purchasing Blue hyacinth macaw Exotic Macaw Parrots Farm now
has over 12 employees with a network of people who all
share a passion for the beautiful birds.
We specialize in the breeding, training and taming of types
of Scarlet macaw parrot, Hyacinth macaw,
Cockatoo Parrot, African Grey Parrots, and Amazon Parrots.
We love our parrots, and our experience and scope of access have
led us to specialize in this specie to provide each of our birds with
the attention required to attain complete nurturing, development,
taming, training, and socialization.
This goes a long way to preparing the baby parrots for their new homes.
Feeding your parrot from Exotic Macaw Parrots Farm
a balanced diet can help keep your pet healthy for decades.
Store-bought parrot pellets should account for most of the food it eats.
Along with pellets, provide a small serving of fresh fruits or
veggies in the mornings and evenings to prevent calcium and
vitamin A deficiencies. After an hour, remove whatever
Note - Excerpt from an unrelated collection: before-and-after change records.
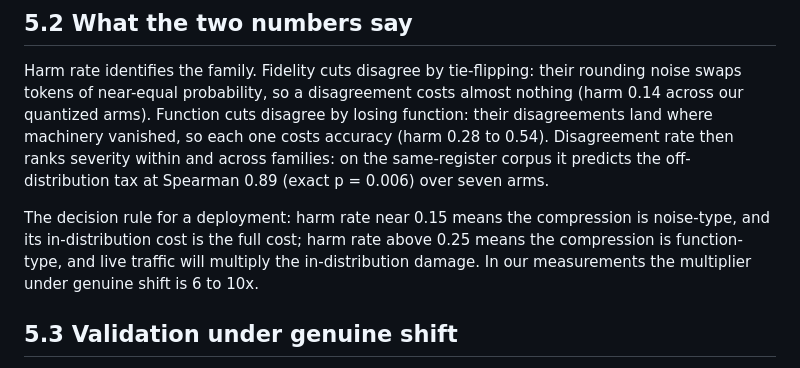
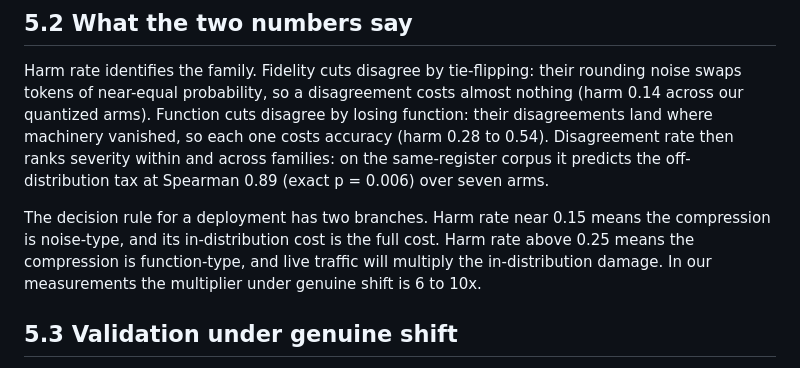
Before and after one commit to avifenesh/hqmtp, a Markdown page: paper/sec_audit.md, the part around the change. GitHub-like rendering.

Commit message:
paper: audit section 44w split

```diff
--- a/paper/sec_audit.md
+++ b/paper/sec_audit.md
@@ -20,7 +20,7 @@ Run the compressed head and its uncompressed reference on the same in-distributi
 
 Harm rate identifies the family. Fidelity cuts disagree by tie-flipping: their rounding noise swaps tokens of near-equal probability, so a disagreement costs almost nothing (harm 0.14 across our quantized arms). Function cuts disagree by losing function: their disagreements land where machinery vanished, so each one costs accuracy (harm 0.28 to 0.54). Disagreement rate then ranks severity within and across families: on the same-register corpus it predicts the off-distribution tax at Spearman 0.89 (exact p = 0.006) over seven arms.
 
-The decision rule for a deployment: harm rate near 0.15 means the compression is noise-type, and its in-distribution cost is the full cost; harm rate above 0.25 means the compression is function-type, and live traffic will multiply the in-distribution damage. In our measurements the multiplier under genuine shift is 6 to 10x.
+The decision rule for a deployment has two branches. Harm rate near 0.15 means the compression is noise-type, and its in-distribution cost is the full cost. Harm rate above 0.25 means the compression is function-type, and live traffic will multiply the in-distribution damage. In our measurements the multiplier under genuine shift is 6 to 10x.
 
 ## 5.3 Validation under genuine shift
 
```
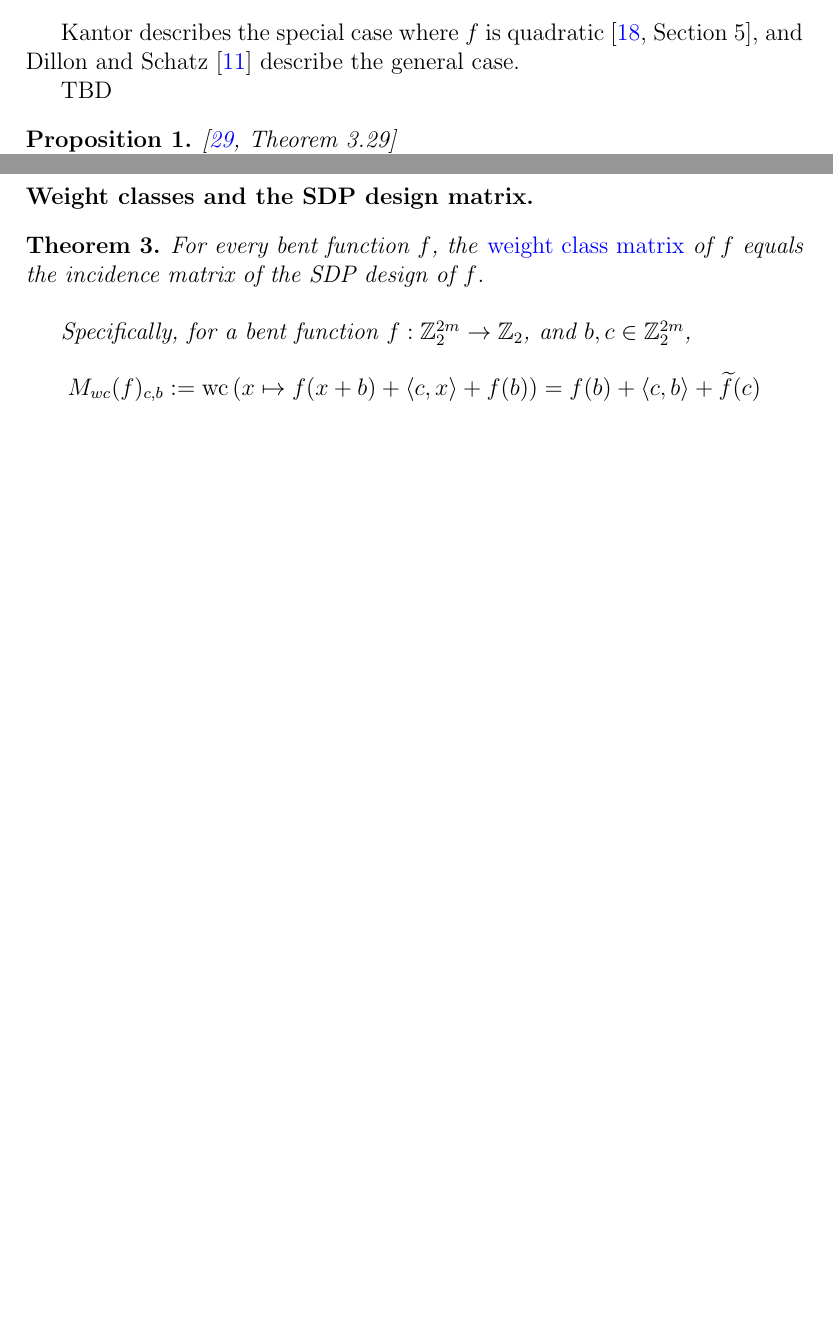
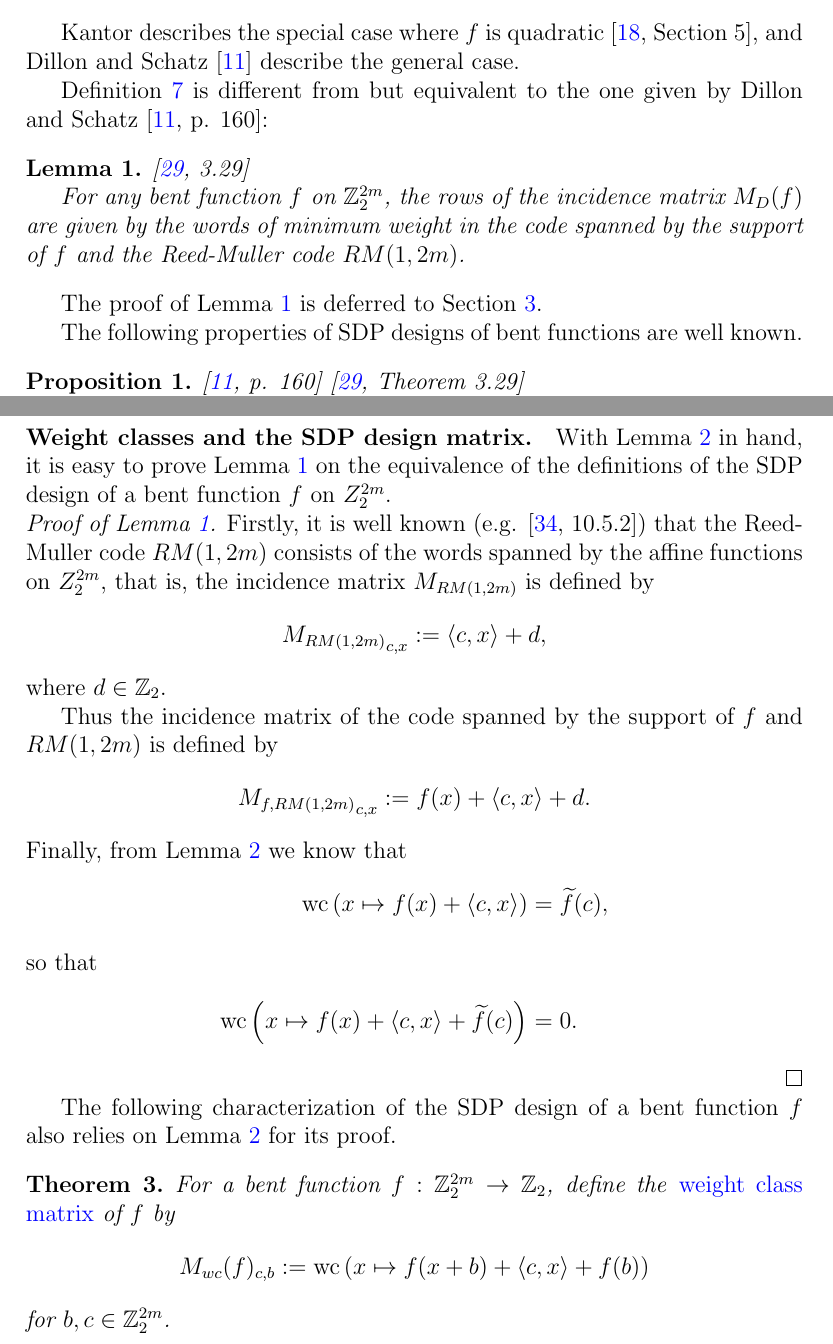
Before and after one commit to penguian/Boolean-Cayley-graphs, a LaTeX paper (papers-talks/Bent-functions-Cayley-graphs/Leopardi-Bent-functions-Cayley-graphs.tex): two parts of pages 4 and 12 of 46 before the commit and two parts of pages 4 and 12 of 47 after it, joined at a grey line, cut so that both start at the same text, the shorter picture padded with empty space. The pictures show the PDF file papers-talks/Bent-functions-Cayley-graphs/Leopardi-Bent-functions-Cayley-graphs.pdf that the author committed with the source.

Commit message:
Add more detail on duals and SDP designs.

```diff
--- a/papers-talks/Bent-functions-Cayley-graphs/Leopardi-Bent-functions-Cayley-graphs.tex
+++ b/papers-talks/Bent-functions-Cayley-graphs/Leopardi-Bent-functions-Cayley-graphs.tex
@@ -334,27 +334,35 @@ $B \bigtriangleup C \bigtriangleup D$ is either a block or the complement of a b
 This second block design is defined as follows.
 \begin{Definition}
 \label{def-SDP-design}
-For a bent function  $f$ on $\Z_2^{2m}$, define the matrix $D(f) \in \Z_2^{2^{2m} \times 2^{2m}}$ where
+For a bent function  $f$ on $\Z_2^{2m}$, define the matrix $M_D(f) \in \Z_2^{2^{2m} \times 2^{2m}}$ where
 \begin{align}
-D(f)_{c,x} &:= f(x) + \langle c, x \rangle + \dual{f}(c),
+M_D(f)_{c,x} &:= f(x) + \langle c, x \rangle + \dual{f}(c),
 \label{D-f-def}
 \end{align}
 and use it as the incidence matrix of a symmetric block design, which
 we call it the \emph{SDP design} of $f$.
-
 \end{Definition}
 
 Kantor describes the special case where $f$ is quadratic
 \cite[Section 5]{Kan75symplectic},
 and Dillon and Schatz \cite{DilS87block} describe the general case.
 
-TBD
-
+Definition~\ref{def-SDP-design} is different from but equivalent to the one given by Dillon and Schatz \cite[p. 160]{DilS87block}:
+\begin{Lemma}
+\label{lm-SDP-design-rows}
+\cite[3.29]{Neu06bent}
+
+For any bent function $f$ on $\Z_2^{2m}$, the rows of the incidence matrix $M_D(f)$
+are given by the words of minimum weight in the code spanned by the support of $f$ and the Reed-Muller code $RM(1,2m)$.
+\end{Lemma}
+The proof of Lemma~\ref{lm-SDP-design-rows} is deferred to Section~\ref{sec-Results}.
+
+The following properties of SDP designs of bent functions are well known.
 \begin{Proposition}
 \label{prop-SDP-design}
-\cite[Theorem 3.29]{Neu06bent}
-
-For any bent function $f$ on $\Z_2^{2m}$, the \emph{SDP design} of $f$ has the symmetric difference property.
+\cite[p. 160]{DilS87block} \cite[Theorem 3.29]{Neu06bent}
+
+For any bent function $f$ on $\Z_2^{2m}$, the SDP design of $f$ has the symmetric difference property.
 \end{Proposition}
 
 \begin{Proposition}
@@ -832,15 +840,16 @@ f(x) := \sum_{k=0}^{m-1} x_{2k} x_{2k+1}
 are self dual bent functions, $f=\dual{f}$ \cite[Remark 6.3.2]{Dil74}.
 There are many other self dual bent functions \cite{CarDEPP10self,FeuSSW2013}.
 
-The following proposition displays a relationship between the extended translation
-class of a bent function $f$
+Secondly, the following proposition displays a relationship between the extended translation
+class of a bent function $f$, and that of its dual $\dual{f}$.
 \begin{Proposition}
+\label{prop-dual-affine-equivalence}
 \cite[Remark 6.2.7]{Dil74} \cite[Proposition 8.7]{Car10boolean}
 %\smallcite{Carlet 2007, Proposition 4}
 %
 %~
 
-For a bent function $f : \Z_2^{2m} \To \Z_2$, and $b,c \in \Z_2^{2m}$,
+For a bent function $f$ on $\Z_2^{2m}$, and $b,c \in \Z_2^{2m}$,
 if
 \begin{align*}
 g(x) &:= f(x+b) + \langle c, x \rangle
@@ -854,0 +866,2 @@ First, recall that a bent function is not necessarily extended affine equivalent
+\begin{Corollary}
+\label{cor-dual-ET-EC}
@@ -854,0 +876 @@ First, recall that a bent function is not necessarily extended affine equivalent
+Conversely, for a bent function $f$ on $\Z_2^{2m}$,
@@ -855,3 +880,4 @@ First, recall that a bent function is not necessarily extended affine equivalent
+\end{Corollary}
 
 % \end{frame}
 
@@ -866,20 +892,58 @@ First, recall that a bent function is not necessarily extended affine equivalent
 % \end{frame}
 % \begin{frame}
 \paragraph*{Weight classes and the SDP design matrix.}
+
+With Lemma~\ref{lm-notes-9b} in hand, it is easy to prove Lemma~\ref{lm-SDP-design-rows} on
+the equivalence of the definitions of the SDP design of a bent function $f$ on $Z_2^{2m}$.
+
+\begin{proofof}{Lemma~\ref{lm-SDP-design-rows}}
+Firstly, it is well known (e.g. \cite[10.5.2]{Sti07combinatorial})
+that the Reed-Muller code $RM(1,2m)$ consists of the words spanned by the affine functions on $Z_2^{2m}$,
+that is, the incidence matrix $M_{RM(1,2m)}$ is defined by
+\begin{align*}
+{M_{RM(1,2m)}}_{c,x} &:= \langle c, x \rangle + d,
+\end{align*}
+where $d \in \Z_2$.
+
+Thus the incidence matrix of the code spanned by the support of $f$ and $RM(1,2m)$ is defined by
+\begin{align*}
+{M_{f,RM(1,2m)}}_{c,x} &:= f(x) + \langle c, x \rangle + d.
+\end{align*}
+Finally, from Lemma~\ref{lm-notes-9b} we know that
+\begin{align*}
+\weightclass{x \mapsto f(x) + \langle c, x \rangle}
+&=
+\dual{f}(c),
+\intertext{so that}
+\weightclass{x \mapsto f(x) + \langle c, x \rangle + \dual{f}(c)}
+&=
+0.
+\end{align*}
+\end{proofof}
+
+The following characterization of the SDP design of a bent function $f$ also relies on
+Lemma~\ref{lm-notes-9b} for its proof.
 \begin{Theorem}
 \label{th-Dillon-Schatz}
-For every bent function $f$, the \Emph{weight class matrix} of $f$
-equals the incidence matrix of the SDP design of $f$.
-
-~
-
-Specifically,
-for a bent function $f : \Z_2^{2m} \To \Z_2$, and $b,c \in \Z_2^{2m}$,
+For a bent function $f : \Z_2^{2m} \To \Z_2$,
+define the \Emph{weight class matrix} of $f$ by
 \begin{align*}
 M_{wc}(f)_{c,b}
 &:=
 \weightclass{x \mapsto f(x+b) + \langle c, x \rangle + f(b)}
+\end{align*}
+for $b,c \in \Z_2^{2m}$.
+
+Then the weight class matrix of $f$
+equals the incidence matrix of the SDP design of $f$.
+
+Specifically,
+\begin{align*}
+M_{wc}(f)_{c,b}
 =
 f(b) + \langle c, b \rangle + \dual{f}(c)
 \\
 &=
+M_D(f)_{c,b},
+\end{align*}
+where $M_D(f)$ is defined by \eqref{D-f-def}.
```
Also changed, not shown: papers-talks/Bent-functions-Cayley-graphs/Leopardi-Bent-functions-Cayley-graphs.pdf, papers-talks/Bent-functions-Cayley-graphs/Leopardi-Bent-functions-Cayley-graphs.tex (32 more changed lines).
fresh food your parrot didn’t eat to prevent spoiling.
If you need to switch your parrot to a healthier diet,
make changes gradually to avoid stressing your bird.
Commercial avian pellets, which you can purchase online or
at your local pet store, will meet most of your bird’s nutritional needs.
They should make up about 75% of your parrot’s diet.
There are certain foods that are not good to give any bird. They include:
- Caffeine: No products containing caffeine should
ever be offered to your grey including but not limited to coffee, tea and cola drinks.
- Chocolate: Chocolate is digested differently in birds,
and other pets, than it is in humans, and the resultant digested products are toxic.
- Avocado: The skin, meat and pit contain toxins.
- Sugary or salty snacks: Excessive consumption of
salt can cause increased thirst, water consumption, urination,
depression, neurological excitement, tremors, in coordination and death.
- Alcohol beverages: It is not cute or funny to allow your
parrot to consume anything that contains alcohol.
- Milk products: Our birds lack the digestive enzyme lactase and,
therefore, cannot digest milk products containing lactose.
- Raw onions and garlic: Small amounts used in cooking
are probably not dangerous, but be advised that there might
be a problem with large quantities (affects the red blood cells)
- Fruit seeds and pits: May be toxic to birds, such as apple
seeds, which contain cyanide. It is safest to remove all seeds
from the following before offering it to your pet bird: cherries,
plums, apricots and peaches are safe to feed, but also contain harmful pits.